The All Stars come by this impulse and skill naturally. It's a rare thing, even in music-rich Southeastern Europe and in musician-packed New York, to find conservatory-caliber musicians who grew up playing weddings or rocking ačoček or a çiftetelli with local masters. Yet that's exactly what the All Stars are: Alongside degrees from places like Juilliard and Berklee, they grew up jamming with local roots musicians or defiantly attacking traditional zithers with their bare fingers, getting into Latin jazz or bringing the funk.

Lumanovski, scion of a revered musical family in Macedonia, met Athens-born Panagiotis Andreou when the versatile bassist insisted he just had to play with Lumanovski, after hearing the clarinet player whip through an astounding array of hot traditional Balkan tunes in a little club on Avenue B. Andreou jumped on stage, tore into the music, and the room fell silent."Everyone stopped at one point, and we just improvised on bass and clarinet for a long time," Lumanovski recalls fondly. "There was an instant emotional connection."

The duo started playing together regularly. At the urging of globally astute impresario and arts presenter Serdar Ilhan, the band was born, playing a jubilant crowd at their first big gig, a notoriously full-throttle show for the New York Gypsy Fest. Lumanovski and Andreou were eventually joined by Turkish roots maverick Tamer Pinarbasi, who had long experimented with the kanun (traditional zither), throwing out his plectrums in favor of bare fingernails and kneading together microtonal makam scales with Western harmonies; Australia-born, Turkey-raised jazz-loving classically trained percussionist Engin Gunyadin; and wild keyboard innovator and sonic mastermind Jason Lindner.

It's in playing and improvising together-often for marathon sessions or ecstatic crowds from the Black Sea to Brooklyn-that the All Stars have honed their repertoire over the many years it's taken the strong-willed, devoted musicians to craft and record Romantech.
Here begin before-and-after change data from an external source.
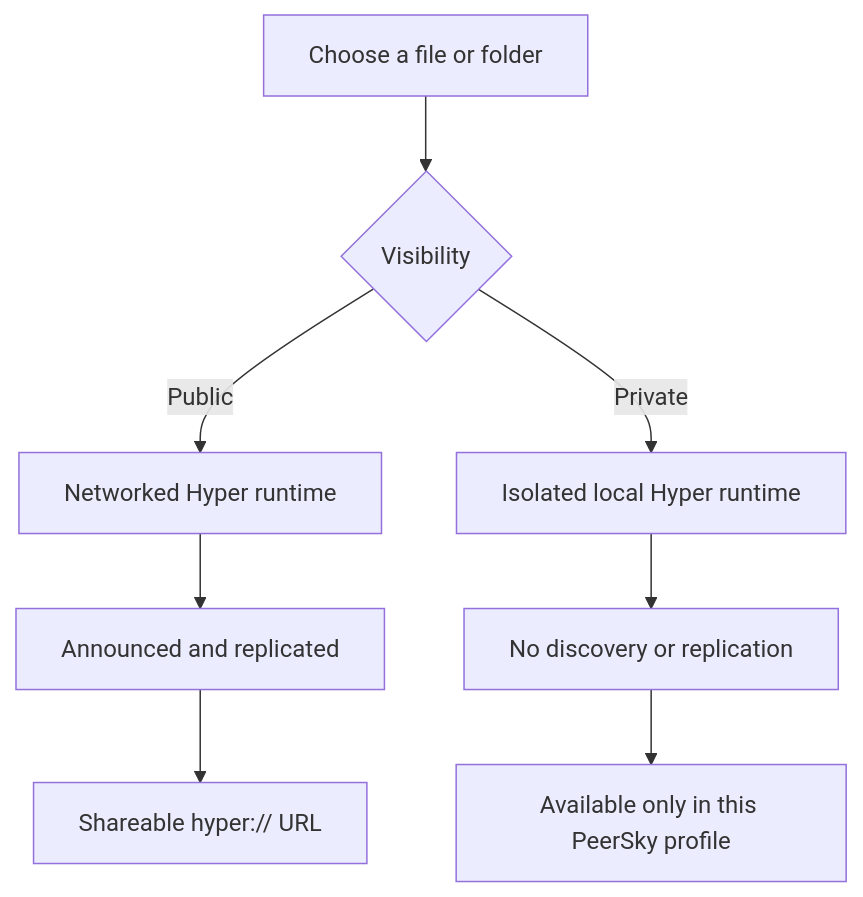
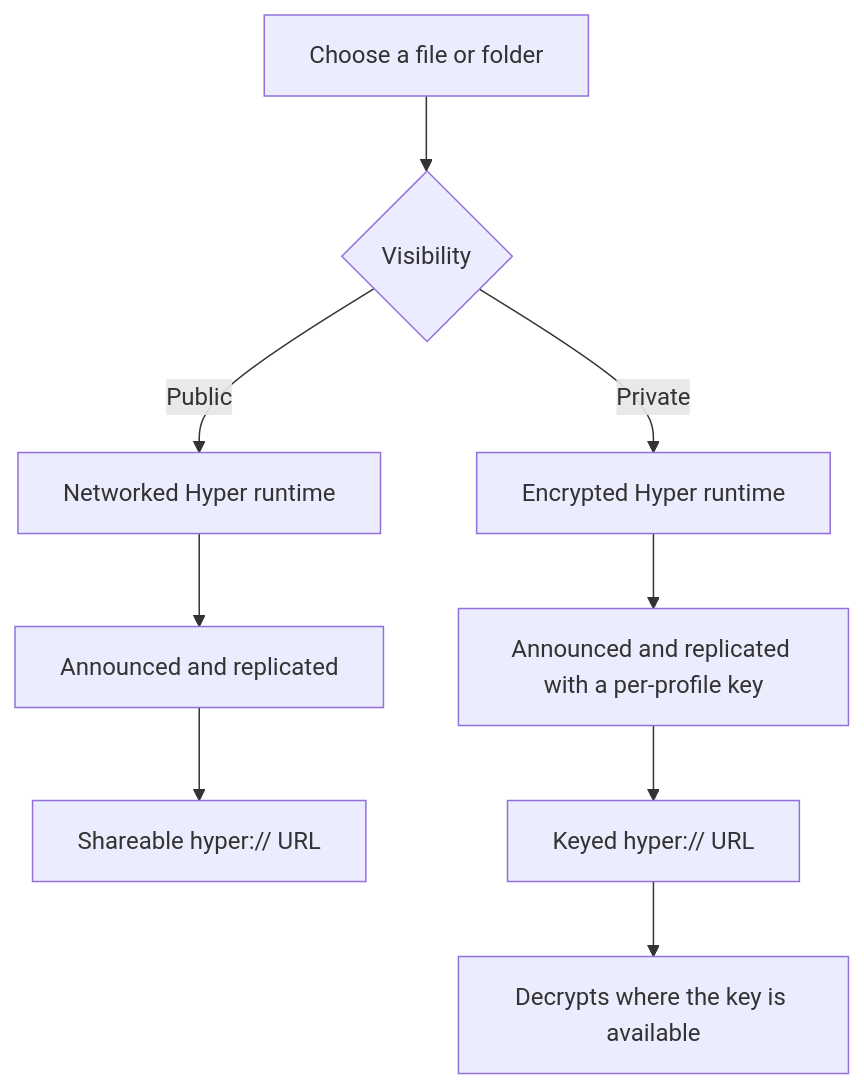
Before and after one commit to p2plabsxyz/peersky-browser: the diagram in docs/P2P.md, drawn with Mermaid. The commit also changed other lines of this file, not shown here.

Commit message:
docs(p2p): describe encrypted, replicating private drives and key-file adoption
The private-drive section still described discovery and replication as
disabled and announced as absent. Since commit 9155392 private drives are
encrypted with a per-profile key and announced/replicated in a separate
runtime (autoJoin/doReplicate true) unless the legacy
PEERSKY_PRIVATE_DEVICE_ONLY flag is set. On identity-transfer arrival the
key file is shipped in the zip so the receiving device can open the same
encrypted drive from its synced store.

Rewrite the bullet list, mermaid diagram, and paragraph to match shipped
behaviour and remove the stale unannounced claims.

````diff
--- a/docs/P2P.md
+++ b/docs/P2P.md
@@ -50,10 +50,11 @@
 ```mermaid
 flowchart TD
     A[Choose a file or folder] --> B{Visibility}
     B -->|Public| C[Networked Hyper runtime]
     C --> D[Announced and replicated]
     D --> E[Shareable hyper:// URL]
-    B -->|Private| F[Isolated local Hyper runtime]
-    F --> G[No discovery or replication]
-    G --> H[Available only in this PeerSky profile]
+    B -->|Private| F[Encrypted Hyper runtime]
+    F --> G[Announced and replicated with a per-profile key]
+    G --> H[Keyed hyper:// URL]
+    H --> I[Decrypts where the key is available]
 ```
````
"Balkan Bollywood" may sound like a novelty, but don't be fooled: It's a bittersweet, multipart romp inspired not only by Indian filmi tracks, but by Turkish melodies and Balkan ornamentation. "I had been playing around with this melody, trying ornaments in places where they usually don't happen," Lumanovski recounts. "I brought it to the guys, and we jammed on it with Panagiotis, Tamer, and Engin for four hours after a show at Drom. We stayed until 5 AM playing the same thing over and over, and this very cool, hybrid stuff came out."

Cool stuff includes in the aching and mournful sound Lumanovski achieves on "Outcry," a tune that hints at Armenian duduk resonance, contrasting with the piece's nuanced piano chords and sprightly zither, while Andreou adds an Afro-Cuban montuno vibe (when not kicking out the Balkan jams, the bassist wins jazz awards for his work with Afro-Latin ensembles). "Romantech," a wry rendering of techno beats using kanun and drums, wheels into a full-on Turkish longa, a style inspired by Anatolian and Balkan elements. Melodies get toyed with, built on, and reconstructed in a worldly interplay of sounds gathered from the musicians' many travels and collaborations.

Through all the complexity and ability, a good-times vibe jumps out at listeners, making the hardest-core kopanitsa in 11/8 feel like an easy two-step. "We have a piece called ‘EZ Pass,' because our music can feel like an easy pass to the Balkans," Lumanovski laughs, explaining one of the album's song titles and its ties to the New York area toll pass. "With an EZ Pass, you don't stop; it's very fast. You just go. And it just flows."